One of the major things that strikes people about allowing our children to learn at home seems to be the fact I will not get a 'break' from them. I've heard many people say "I can't wait for my so-and-so to go to school so I can have a bit of time to myself". Who can blame them? Parenting is an exhausting and all-consuming job, and one of the big debates I've had with myself has been over whether I will miss out on 'quality' time with Callum and Charlie because their older brother is about all the time. Even expressing this thought in writing is making me very uncomfortable, I just couldn't send Joseph to school for any other reason than because I strongly felt that this would be the best place for him to learn, and because I don't have that feeling in the slightest I cannot send him.

I've done a great deal of soul-searching over the last year or so, asking myself where all this is coming from and whether I am responding to a need or some unresolved issue in myself. I feel I can confidently say that this is not the case. I've also had to think seriously about the time commitment that will be required on my part and the fact that all three boys will be with me pretty much all day every day. Recently another parent we know approached Oliver and told him that there's no way I'll be able to put up with having Joseph around me all the time and that he'll be in school within 6 months! I'm not offended by this, I completely understand the need of parents to have time away from their children and this statement probably reflected a fair amount of projection on the part of the parent involved. Who knows maybe Joseph will be at school in 6 months, I'm planning to go with the flow and do what seems best for him so I wouldn't rule anything out. What I do know though is that if and when he does ever go to school it will be because that seems to be the best place for him, and not because I need a break from him at home.

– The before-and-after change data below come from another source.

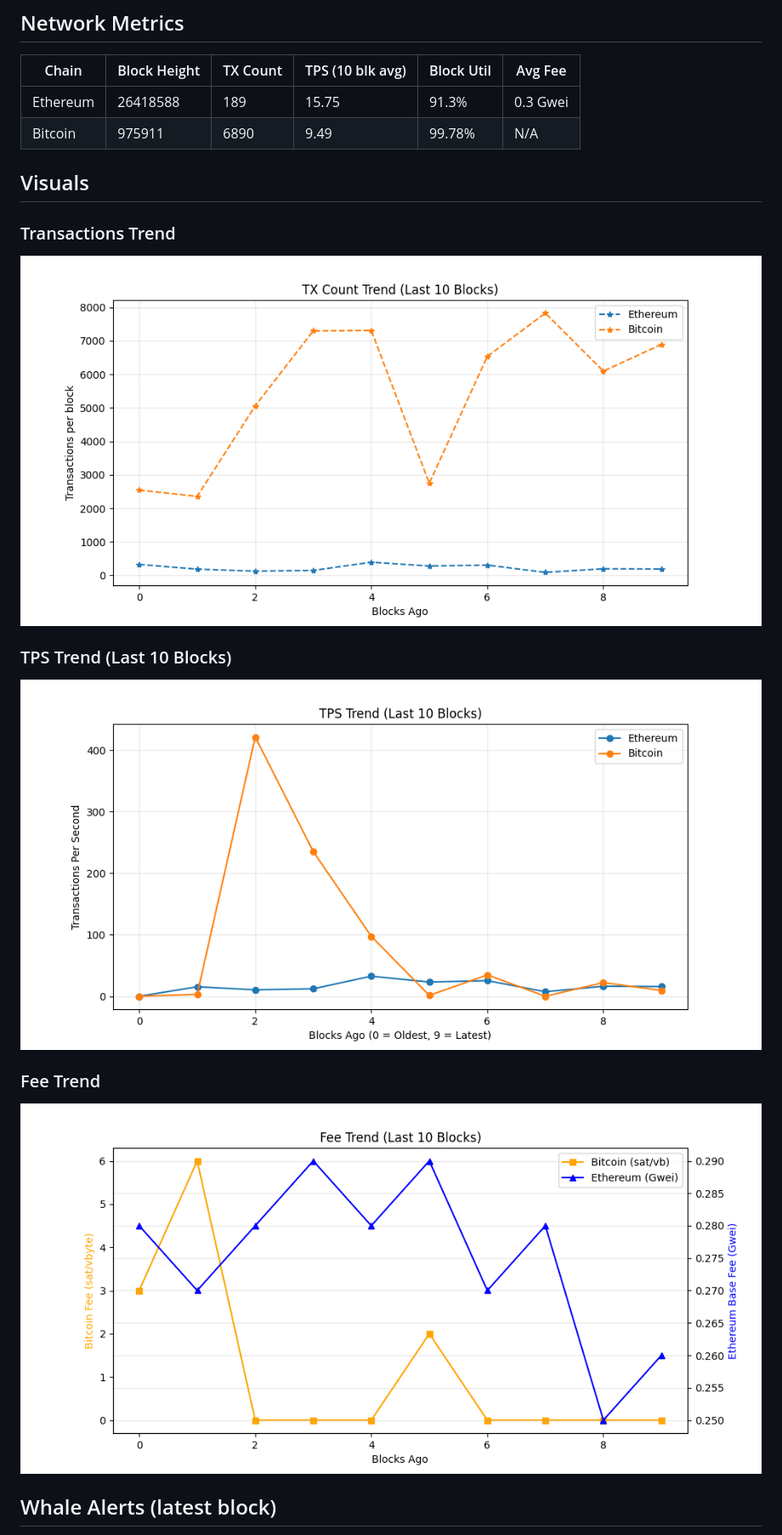
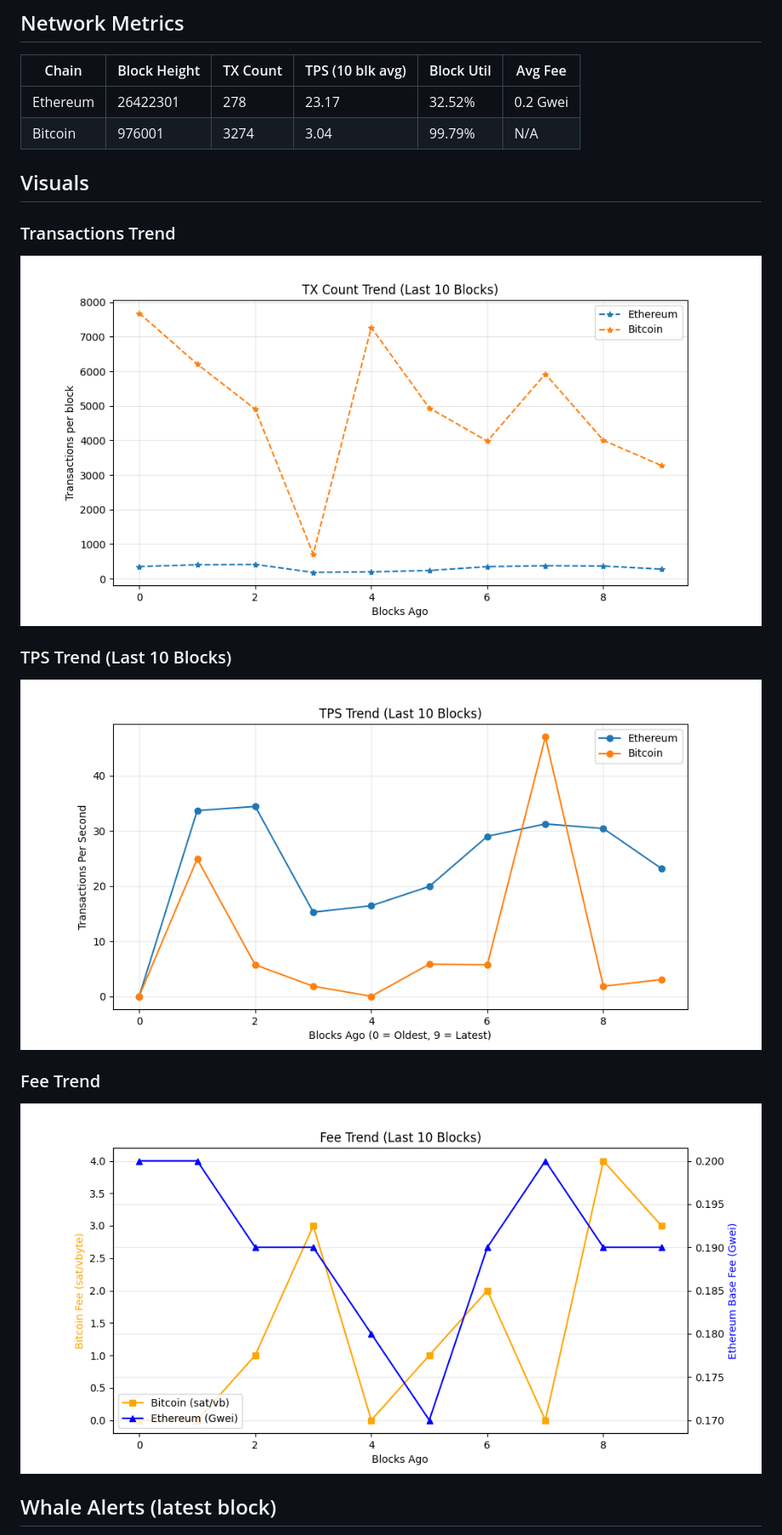
Before and after one commit to hitesha1981/crypto-blockchain-activity, a Markdown page: README.md, the part around one of its changes. Shown at 85% size. Rendered like a GitHub page; pictures changed too: dashboards/fee_trend.png, dashboards/tps_trend.png, dashboards/tx_per_block.png.

```diff
--- a/README.md
+++ b/README.md
@@ -27,8 +27,8 @@ _Last updated: 2026-11-15 06:25 UTC_
 ## Network Metrics
 | Chain | Block Height | TX Count | TPS (10 blk avg) | Block Util | Avg Fee |
 |------|-------------|----------|------------------|------------|---------|
-| Ethereum | 26418588 | 189 | 15.75 | 91.3% | 0.3 Gwei |
-| Bitcoin | 975911 | 6890 | 9.49 | 99.78% | N/A |
+| Ethereum | 26422301 | 278 | 23.17 | 32.52% | 0.2 Gwei |
+| Bitcoin | 976001 | 3274 | 3.04 | 99.79% | N/A |
 
 ## Visuals
 ### Transactions Trend
```
Also changed, not shown: other parts of README.md (+6 -5 lines), 1 other file.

People have often asked how I cope being at home with the boys all the time, and commented on how difficult it must be not to have the 'break' of paid work. As I have grown into my role as mother though, I have found that I don't find it a 'break' to spend significant periods of time away from my children. Of course I love a bit of time alone, as I write this I'm sat alone in a cafe on a sunny afternoon while Ollie is at home with the boys and it's positively blissful! There are also times when I would say I need time alone too; at the beginning of the year I had a lot on my mind, decisions to make, and needed time alone to think it all through. Never more than a few hours though. What I've learned about myself is that I feel more calm and peaceful at home with the children the more time I spend with them, and I think there are two main reasons for this:

The more time I spend with the boys, the more 'in tune' I feel with them and the better I feel able to respond to their needs.....and the better I am at responding to them, the more peaceful our relationship is. Because I'm with them all the time I understand their flow throughout the day, I feel better able to read their cues and can often anticipate issues before they arise. I do a better job when I'm with them more, I'm not saying everyone does, but I do. If I've had a few hours away I find it really difficult to step back into the pace of home life, pick up on where everybody is and respond accordingly. It often takes a little while to readjust after all we have three small boys, our home life probably seems 'chaotic' to some, but not to me if I don't step outside of it!!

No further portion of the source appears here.